A meltdown occurs when a severe failure of a nuclear power plant system prevents proper cooling of the reactor core, to the extent that the nuclear fuel assemblies overheat and melt. A meltdown is considered very serious because of the potential that radioactive materials could be released into the environment. A core meltdown will also render the reactor unusable until and unless it is repaired. The scrapping and disposal of the reactor core will incur substantial costs for the operator.
Two meltdowns occurred at American civil nuclear power plants. The partial meltdown at the Fermi 1 experimental fast breeder reactor required the reactor to be repaired, though it never achieved full operation afterward. The Three Mile Island accident led to the permanent shutdown of that reactor. Both meltdowns, though dramatic incidents, did not lead to any deaths or serious injuries; no deaths or serious injuries have ever been attributed to radiation from a Western civil nuclear power plant.
Within the former Soviet Union several nuclear meltdowns of differing severity have occurred.
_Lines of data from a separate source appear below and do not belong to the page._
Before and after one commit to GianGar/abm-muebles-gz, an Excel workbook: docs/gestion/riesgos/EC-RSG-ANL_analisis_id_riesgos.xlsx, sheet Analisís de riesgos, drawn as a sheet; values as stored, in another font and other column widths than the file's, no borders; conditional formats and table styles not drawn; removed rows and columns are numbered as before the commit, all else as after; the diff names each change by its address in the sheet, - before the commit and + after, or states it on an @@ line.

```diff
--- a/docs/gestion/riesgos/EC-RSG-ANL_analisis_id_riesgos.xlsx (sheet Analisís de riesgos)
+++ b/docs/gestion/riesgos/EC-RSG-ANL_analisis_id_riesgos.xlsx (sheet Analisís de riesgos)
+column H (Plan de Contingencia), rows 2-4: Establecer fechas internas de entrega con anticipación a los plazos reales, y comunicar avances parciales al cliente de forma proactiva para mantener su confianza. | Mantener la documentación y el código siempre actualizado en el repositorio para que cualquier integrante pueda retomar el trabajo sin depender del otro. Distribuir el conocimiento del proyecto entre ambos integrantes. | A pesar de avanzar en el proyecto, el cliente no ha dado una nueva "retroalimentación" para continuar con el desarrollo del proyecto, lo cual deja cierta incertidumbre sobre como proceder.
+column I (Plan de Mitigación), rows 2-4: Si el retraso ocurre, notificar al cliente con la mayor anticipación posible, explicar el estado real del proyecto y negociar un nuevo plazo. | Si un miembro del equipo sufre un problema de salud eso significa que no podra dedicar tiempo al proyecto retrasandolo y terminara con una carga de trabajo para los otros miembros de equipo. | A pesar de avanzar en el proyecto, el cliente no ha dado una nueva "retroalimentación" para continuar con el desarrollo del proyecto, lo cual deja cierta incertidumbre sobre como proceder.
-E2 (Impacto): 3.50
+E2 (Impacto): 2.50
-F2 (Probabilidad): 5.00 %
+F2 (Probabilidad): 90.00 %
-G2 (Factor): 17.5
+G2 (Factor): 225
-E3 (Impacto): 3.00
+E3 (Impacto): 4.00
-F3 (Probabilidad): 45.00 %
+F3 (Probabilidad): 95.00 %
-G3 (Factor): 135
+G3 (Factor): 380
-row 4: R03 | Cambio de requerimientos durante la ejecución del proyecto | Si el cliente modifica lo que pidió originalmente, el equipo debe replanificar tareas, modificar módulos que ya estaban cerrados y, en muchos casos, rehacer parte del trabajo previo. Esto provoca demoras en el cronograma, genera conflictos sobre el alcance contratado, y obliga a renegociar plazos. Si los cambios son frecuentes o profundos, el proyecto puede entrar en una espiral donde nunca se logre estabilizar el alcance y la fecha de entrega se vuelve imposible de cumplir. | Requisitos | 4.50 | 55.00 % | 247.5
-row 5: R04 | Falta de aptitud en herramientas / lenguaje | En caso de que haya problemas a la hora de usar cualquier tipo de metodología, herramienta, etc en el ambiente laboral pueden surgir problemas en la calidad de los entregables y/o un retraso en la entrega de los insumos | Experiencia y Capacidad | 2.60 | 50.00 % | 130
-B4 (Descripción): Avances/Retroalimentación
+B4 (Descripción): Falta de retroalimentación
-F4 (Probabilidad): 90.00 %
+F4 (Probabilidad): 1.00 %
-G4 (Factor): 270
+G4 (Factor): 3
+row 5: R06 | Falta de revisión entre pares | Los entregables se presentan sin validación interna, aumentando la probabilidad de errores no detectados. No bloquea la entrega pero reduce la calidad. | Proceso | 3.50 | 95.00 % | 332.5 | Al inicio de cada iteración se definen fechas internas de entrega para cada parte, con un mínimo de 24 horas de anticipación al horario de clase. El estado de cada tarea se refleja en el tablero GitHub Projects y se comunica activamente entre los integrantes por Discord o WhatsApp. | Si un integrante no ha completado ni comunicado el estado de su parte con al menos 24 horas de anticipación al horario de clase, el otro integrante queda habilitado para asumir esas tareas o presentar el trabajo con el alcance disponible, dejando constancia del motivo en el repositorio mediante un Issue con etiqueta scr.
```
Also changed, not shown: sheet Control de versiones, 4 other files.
In the most serious example, the Chernobyl disaster, design flaws and operator negligence led to a power excursion that subsequently caused a meltdown. According to a report released by the Chernobyl Forum (consisting of numerous United Nations agencies, including the International Atomic Energy Agency and the World Health Organization; the World Bank; and the Governments of Ukraine, Belarus, and Russia) the disaster killed twenty-eight persons due to acute radiation syndrome, could possibly result in up to four thousand fatal cancers at an unknown time in the future and required the permanent evacuation of an exclusion zone around the reactor. The Chernobyl plant did not have a containment building as found on Western commercial reactor designs.
Radiation level rising at Fukushima nuclear plant in quake-hit Japan
Nuclear emergency as Fukushima cooling system fails after Japan quake